The festival has significance to Hindus, Sikhs, Buddhists and Jains, and is celebrated globally by Indian and South Asian communities.
It commemorates the triumph of light over darkness, and good overcoming evil.
Communities light ceremonial lamps, which symbolise the lifting of spiritual darkness to mark a new beginning.
During Diwali, people pray to Goddess of Wealth Lakshmi for health, prosperity and good fortune.
People also decorate their houses with lights and celebrate the New Year.
Multicultural NSW Advisory Board Chairperson and Indian community leader Dr Hari Harinath said the lighting of the Opera House sails sent a strong message to the world.
“It is very enormous. We know Indians are celebrating Diwali in Sydney near the Opera House and under the Harbour Bridge,” Dr Harinath said.
“It shows the enormity of the task which the government of New South Wales is doing to maintain NSW as the best multicultural state, not only in Australia but all over the world.
“We will be ushering the world into Diwali from here.”
A community reception was held at the Museum of Contemporary Art to celebrate the occasion.
NSW Premier Gladys Berejiklian formally opened the event and said by lighting the sails of the Sydney Opera House, it brings millions of people in Australia and around the world together.
“The lighting of the Opera House signifies the ancient tradition of lighting ceremonial lamps at this time, marking the eternal triumph of light over darkness,” Ms Berejiklian said.
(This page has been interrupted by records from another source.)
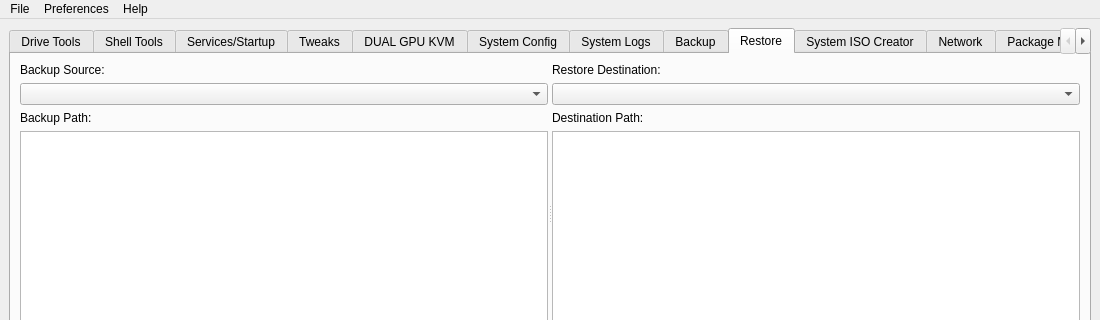
Old version of the form mainwindow.ui in the repository XetalEngine/CachyOsTools; both pictures show x 0 to 1100 and y 0 to 320 of the 1100 by 767 pixel window.
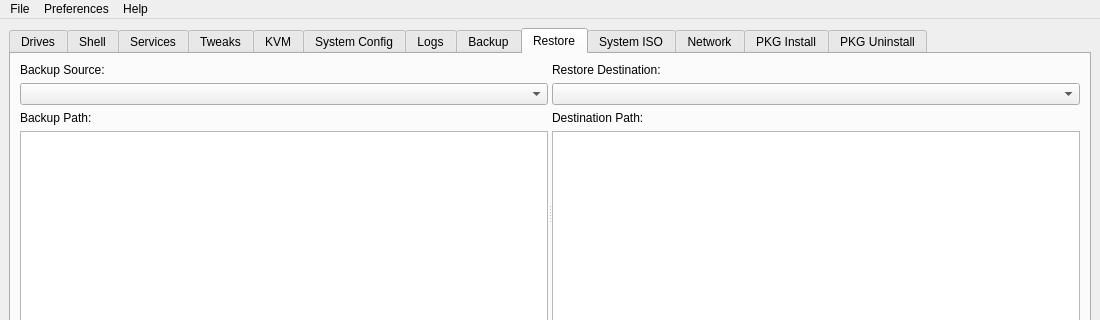
New version of the form.

Commit message: Short Tab Names

Diff of the .ui file:
```diff
--- a/mainwindow.ui
+++ b/mainwindow.ui
@@ -22,7 +22,7 @@
       </property>
       <widget class="QWidget" name="driveToolsTab">
        <attribute name="title">
-        <string>Drive Tools</string>
+        <string>Drives</string>
        </attribute>
        <layout class="QVBoxLayout" name="verticalLayout_2">
         <property name="spacing">
@@ -332,7 +332,7 @@
       </widget>
       <widget class="QWidget" name="shellToolsTab">
        <attribute name="title">
-        <string>Shell Tools</string>
+        <string>Shell</string>
        </attribute>
        <layout class="QVBoxLayout" name="verticalLayout_shell">
         <item>
@@ -397,7 +397,7 @@
       </widget>
       <widget class="QWidget" name="servicesTab">
        <attribute name="title">
-        <string>Services/Startup</string>
+        <string>Services</string>
        </attribute>
        <layout class="QVBoxLayout" name="verticalLayout_services">
         <item>
@@ -2131,7 +2131,7 @@
      
       <widget class="QWidget" name="kvmTab">
        <attribute name="title">
-        <string>DUAL GPU KVM</string>
+        <string>KVM</string>
        </attribute>
        <layout class="QVBoxLayout" name="verticalLayout_kvm">
         <item>
@@ -2453,7 +2453,7 @@
       </widget>
       <widget class="QWidget" name="logsTab">
        <attribute name="title">
-        <string>System Logs</string>
+        <string>Logs</string>
        </attribute>
        <layout class="QVBoxLayout" name="verticalLayout_logs">
         <item>
@@ -2803,7 +2803,7 @@
       </widget>
       <widget class="QWidget" name="isoCreatorTab">
        <attribute name="title">
-        <string>System ISO Creator</string>
+        <string>System ISO</string>
        </attribute>
        <layout class="QVBoxLayout" name="verticalLayout_iso">
         <item>
@@ -3888,7 +3888,7 @@
       </widget>
       <widget class="QWidget" name="packageManagerTab">
        <attribute name="title">
-        <string>Package Manager</string>
+        <string>PKG Install</string>
        </attribute>
        <layout class="QVBoxLayout" name="verticalLayout_package">
         <item>
@@ -4417,7 +4417,7 @@
       </widget>
       <widget class="QWidget" name="uninstallTab">
        <attribute name="title">
-        <string>Uninstall</string>
+        <string>PKG Uninstall</string>
        </attribute>
        <layout class="QVBoxLayout" name="verticalLayout_uninstall">
         <item>
```
The commit also changes 1 other file.
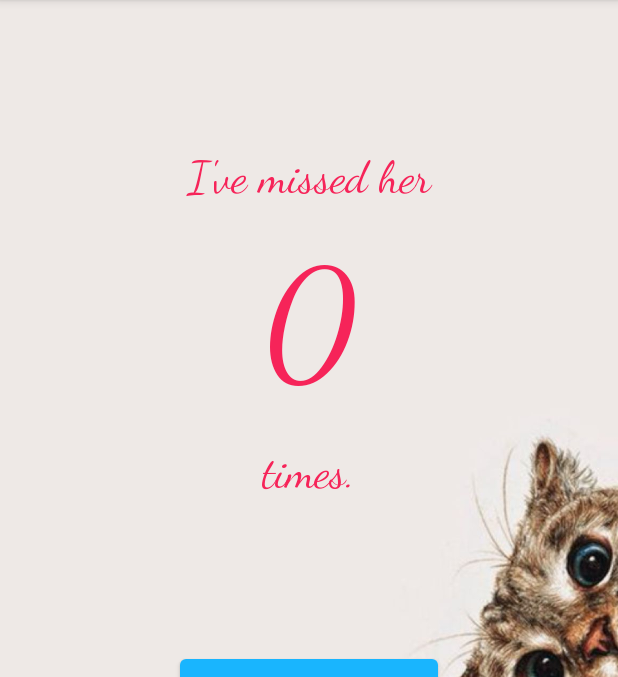
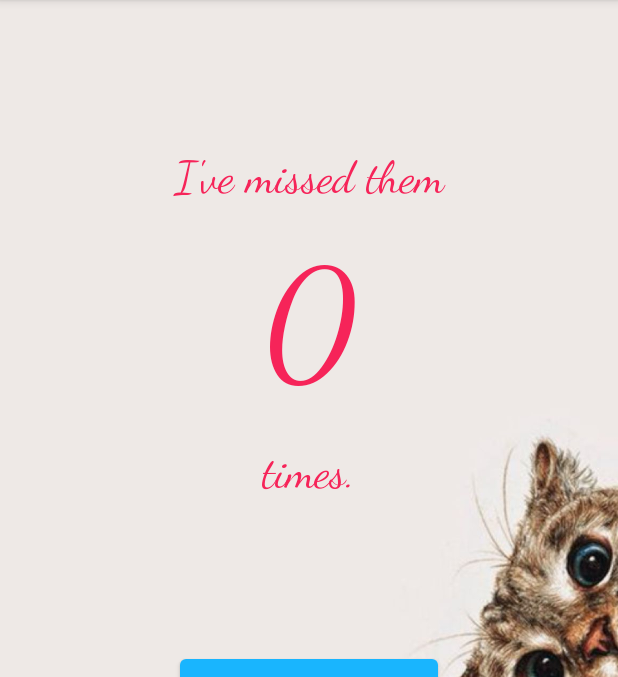
Before and after one commit to HongWeiChen0/MissCounter, an Android app: the screen it shows after launch (MainActivity), on a phone screen of 412 x 824 dp, the part 84-761 px from its top. Run offline under Robolectric (Android 15) with nearby library versions, the phone set to English and light mode, and no system bars.

Commit message:
Update activity_main.xml
Updated wording

```diff
--- a/app/src/main/res/layout/activity_main.xml
+++ b/app/src/main/res/layout/activity_main.xml
@@ -11,7 +11,7 @@
         android:layout_width="match_parent"
         android:layout_height="wrap_content"
         android:gravity="center"
-        android:text="I've missed her"
+        android:text="I've missed them"
         android:layout_marginTop="100dp"
         android:fontFamily="cursive"
         android:textColor="#F62459"
```
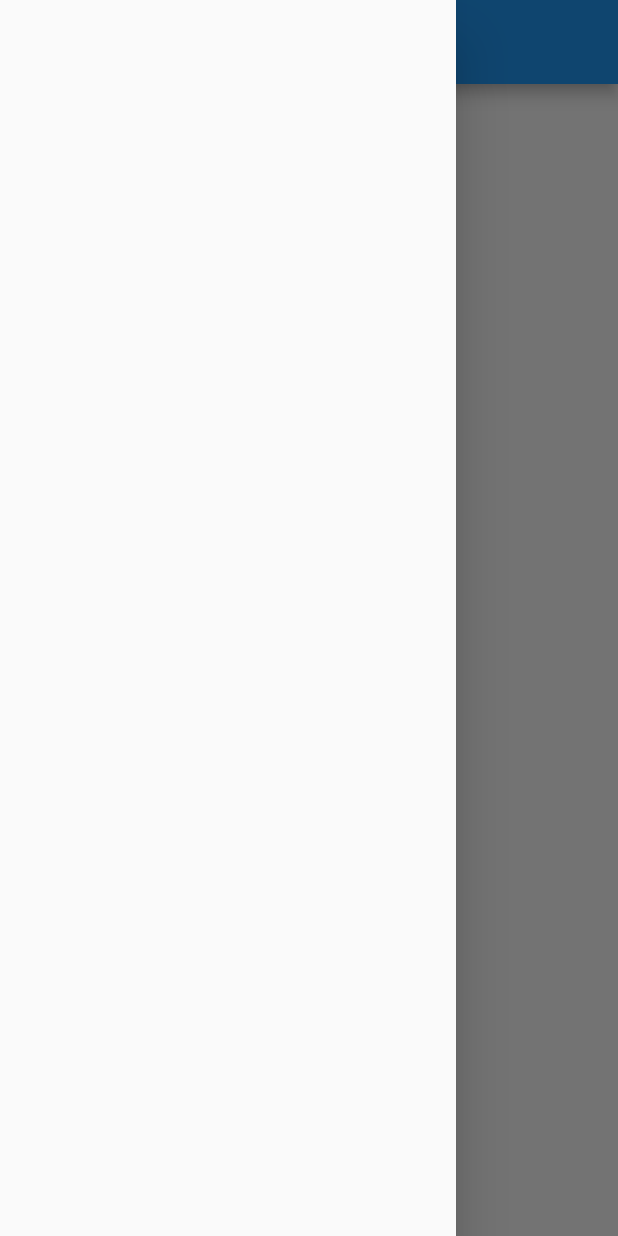
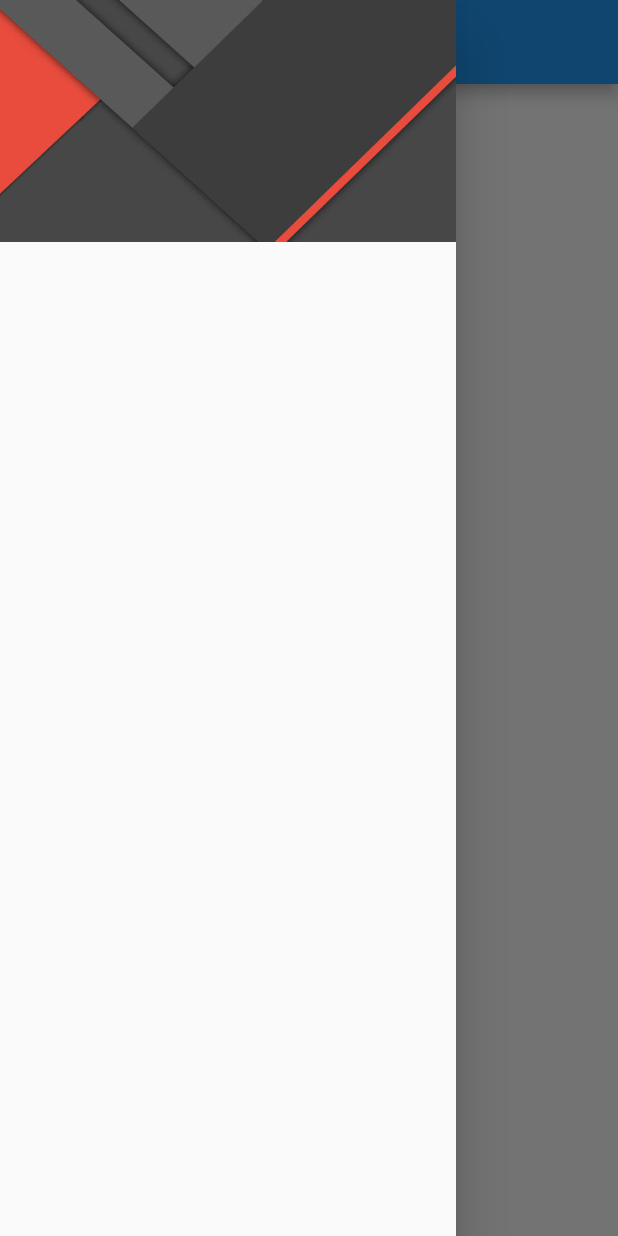
Before and after one commit to ruiyotabby/navigation_drawer, a Flutter app: the screen it shows after launch, with the side drawer open, on a phone screen of 412 x 824 dp. Run offline on Flutter 3.47's test engine with Material 2 defaults, Android fonts, the phone set to English and light mode, and no system bars.

Commit message:
commit
Signed-off-by: Ruiyot Abby <ruiyotabby@gmail.com>

```diff
--- a/lib/main.dart
+++ b/lib/main.dart
@@ -53,7 +53,21 @@ class _MainPageState extends State<MainPage> {
           title: Text('Navigation Bar Drawer'),
         ),
         body: pages[indecClicked],
-        drawer: Drawer(),
+        drawer: Drawer(
+          child: Column(
+            crossAxisAlignment: CrossAxisAlignment.stretch,
+            children: [
+              DrawerHeader(
+                decoration: BoxDecoration(
+                  image: DecorationImage(
+                    fit: BoxFit.fill,
+                    image: AssetImage('assets/images/images (20).jpeg'),
+                  ),
+                ),
+              ),
+            ],
+          ),
+        ),
       ),
     );
   }
```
“More and more, Diwali is marked by all communities across New South Wales and is one of the most celebrated and anticipated events in our multicultural calendar.”